Learn From an Instructor You Trust
When you’re learning to drive, you need to do so in a safe and enjoyable environment with an instructor you trust. Even after you’ve passed your test it’s important to keep up your skills with a reputable teacher who can provide you with support, tips and a confidence boost. You may want to check out Ignition Driving School, where thousands of pupils have passed their driving tests with flying colours. Not only will you have plenty of instructors to choose from, but they also have flexible schedules so that you can learn to drive at a time that is convenient for you. Learning to drive is a huge milestone in your life, so if you’ve been fully supported during the process it should help to ease your anxiety when you finally get behind the wheel by yourself.
Practice Self Car Before You Drive
Before you’re due to drive it’s important to create a sense of calm, rather than building yourself up into an anxious state. You might want to create a pre-driving ritual which puts you in a confident and positive headspace. Whether you drink a soothing hot drink or listen to your favourite music, there are a number of things you can do to keep calm before your journey.
Plan Your Journeys In Advance
Spontaneous journeys in the car might be fun for some people, but if you’re an anxious driver it can trigger a lot of emotions. Wherever possible, try to plan your journeys in advance and look up the parking situation too. There are a number of things that are out of your control when it comes to driving such as traffic and unexpected accidents, but if you take control as much as possible you will feel more confident.
Create Calmness in the Car

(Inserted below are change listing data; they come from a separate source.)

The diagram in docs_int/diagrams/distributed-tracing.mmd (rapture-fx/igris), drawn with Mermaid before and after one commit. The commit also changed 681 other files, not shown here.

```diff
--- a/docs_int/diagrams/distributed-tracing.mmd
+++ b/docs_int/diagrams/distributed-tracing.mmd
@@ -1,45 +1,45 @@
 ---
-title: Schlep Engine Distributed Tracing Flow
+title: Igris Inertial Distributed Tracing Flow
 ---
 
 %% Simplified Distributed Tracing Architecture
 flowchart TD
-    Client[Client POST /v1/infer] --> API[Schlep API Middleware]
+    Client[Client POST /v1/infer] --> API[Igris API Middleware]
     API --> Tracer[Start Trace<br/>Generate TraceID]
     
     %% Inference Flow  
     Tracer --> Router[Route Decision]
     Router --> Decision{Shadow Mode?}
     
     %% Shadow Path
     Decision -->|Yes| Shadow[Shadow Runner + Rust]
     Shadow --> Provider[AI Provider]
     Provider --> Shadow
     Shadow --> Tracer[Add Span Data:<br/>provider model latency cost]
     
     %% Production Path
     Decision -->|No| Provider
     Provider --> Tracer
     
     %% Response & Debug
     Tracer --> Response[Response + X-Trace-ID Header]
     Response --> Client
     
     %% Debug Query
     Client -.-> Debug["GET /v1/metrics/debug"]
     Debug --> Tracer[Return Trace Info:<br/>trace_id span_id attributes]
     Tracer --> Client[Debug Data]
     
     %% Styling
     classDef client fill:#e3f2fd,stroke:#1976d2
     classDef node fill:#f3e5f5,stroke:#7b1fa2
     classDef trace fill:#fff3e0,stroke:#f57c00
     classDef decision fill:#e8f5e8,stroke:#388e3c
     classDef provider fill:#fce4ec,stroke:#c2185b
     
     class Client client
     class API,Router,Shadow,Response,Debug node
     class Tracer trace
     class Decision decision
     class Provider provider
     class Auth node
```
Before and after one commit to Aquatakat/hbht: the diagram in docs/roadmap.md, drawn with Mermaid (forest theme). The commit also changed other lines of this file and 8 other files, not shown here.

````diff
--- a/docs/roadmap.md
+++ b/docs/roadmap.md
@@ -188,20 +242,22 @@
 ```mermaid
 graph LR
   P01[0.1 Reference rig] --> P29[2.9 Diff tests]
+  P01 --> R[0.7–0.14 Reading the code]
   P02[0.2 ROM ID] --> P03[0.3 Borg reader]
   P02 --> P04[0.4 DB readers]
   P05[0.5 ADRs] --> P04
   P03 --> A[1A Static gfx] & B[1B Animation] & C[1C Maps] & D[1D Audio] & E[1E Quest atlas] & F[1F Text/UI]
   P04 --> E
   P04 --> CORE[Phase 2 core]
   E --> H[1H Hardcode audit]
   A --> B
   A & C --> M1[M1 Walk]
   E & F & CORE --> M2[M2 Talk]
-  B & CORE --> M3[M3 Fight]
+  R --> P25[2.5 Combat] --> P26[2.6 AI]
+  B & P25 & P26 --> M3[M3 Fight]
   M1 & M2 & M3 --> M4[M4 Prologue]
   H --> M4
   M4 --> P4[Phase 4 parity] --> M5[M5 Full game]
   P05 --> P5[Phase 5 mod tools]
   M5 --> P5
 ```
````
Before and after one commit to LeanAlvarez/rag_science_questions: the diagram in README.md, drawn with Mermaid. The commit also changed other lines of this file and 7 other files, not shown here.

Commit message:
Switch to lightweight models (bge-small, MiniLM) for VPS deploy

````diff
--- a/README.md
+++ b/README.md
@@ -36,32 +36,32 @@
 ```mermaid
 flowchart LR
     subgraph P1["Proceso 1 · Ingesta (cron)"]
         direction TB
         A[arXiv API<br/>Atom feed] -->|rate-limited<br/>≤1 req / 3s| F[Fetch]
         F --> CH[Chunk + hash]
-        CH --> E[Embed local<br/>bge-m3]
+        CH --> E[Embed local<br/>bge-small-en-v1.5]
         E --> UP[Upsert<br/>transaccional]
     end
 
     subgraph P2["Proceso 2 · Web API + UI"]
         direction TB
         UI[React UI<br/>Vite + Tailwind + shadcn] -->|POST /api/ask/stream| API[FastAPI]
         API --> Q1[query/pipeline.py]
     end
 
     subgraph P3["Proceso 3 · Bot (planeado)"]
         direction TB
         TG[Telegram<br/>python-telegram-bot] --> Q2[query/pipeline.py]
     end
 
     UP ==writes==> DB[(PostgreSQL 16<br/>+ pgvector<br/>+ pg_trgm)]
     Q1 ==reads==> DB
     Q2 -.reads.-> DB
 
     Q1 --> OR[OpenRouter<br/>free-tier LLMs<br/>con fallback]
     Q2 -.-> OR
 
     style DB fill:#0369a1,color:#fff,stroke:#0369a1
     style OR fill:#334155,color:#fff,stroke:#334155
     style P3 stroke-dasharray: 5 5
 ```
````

When you’re an anxious driver, it’s important to create a calming atmosphere in your car wherever possible. You may want to create a calming playlist to help you combat any potential stresses that might hit you whilst you’re on the road. Try to avoid doing journeys with groups of people or loud individuals. If you feel intimidated by anybody you’re in the car with, this will only heighten your anxiety and make you feel worried about the journey ahead. You need to put your own mental health and wellbeing first when it comes to driving, so try to avoid any situations that feel stressful to you.
Focus on Your End Destination
Driving to your destination doesn’t need to be filled with worry and stress, you simply need to focus on the reason you’re going to that specific place. Putting a positive spin on your journey and getting excited for the final result might help you to ease your anxiety whilst driving. Perhaps you’re going to meet a friend for lunch or you’re going to enjoy a fun activity; think about your end destination and why it’s exciting to drive there.
It’s completely natural to feel worried or anxious about hitting the road as a solo driver for the first time, but you shouldn’t let it hold you back from going where you want to go. Having a car and being able to drive confidently is liberating and enjoyable as soon as you know how to manage your worries. Many of the things you feel anxious about are “what-ifs” that you don’t need to spend time contemplating. Sometimes a small situation can build up in your head to a point where it feels too overwhelming or unmanageable. With these ideas in mind, you should feel well-equipped to hit the road confidently and calmly when you finally get the chance to take the wheel all by yourself.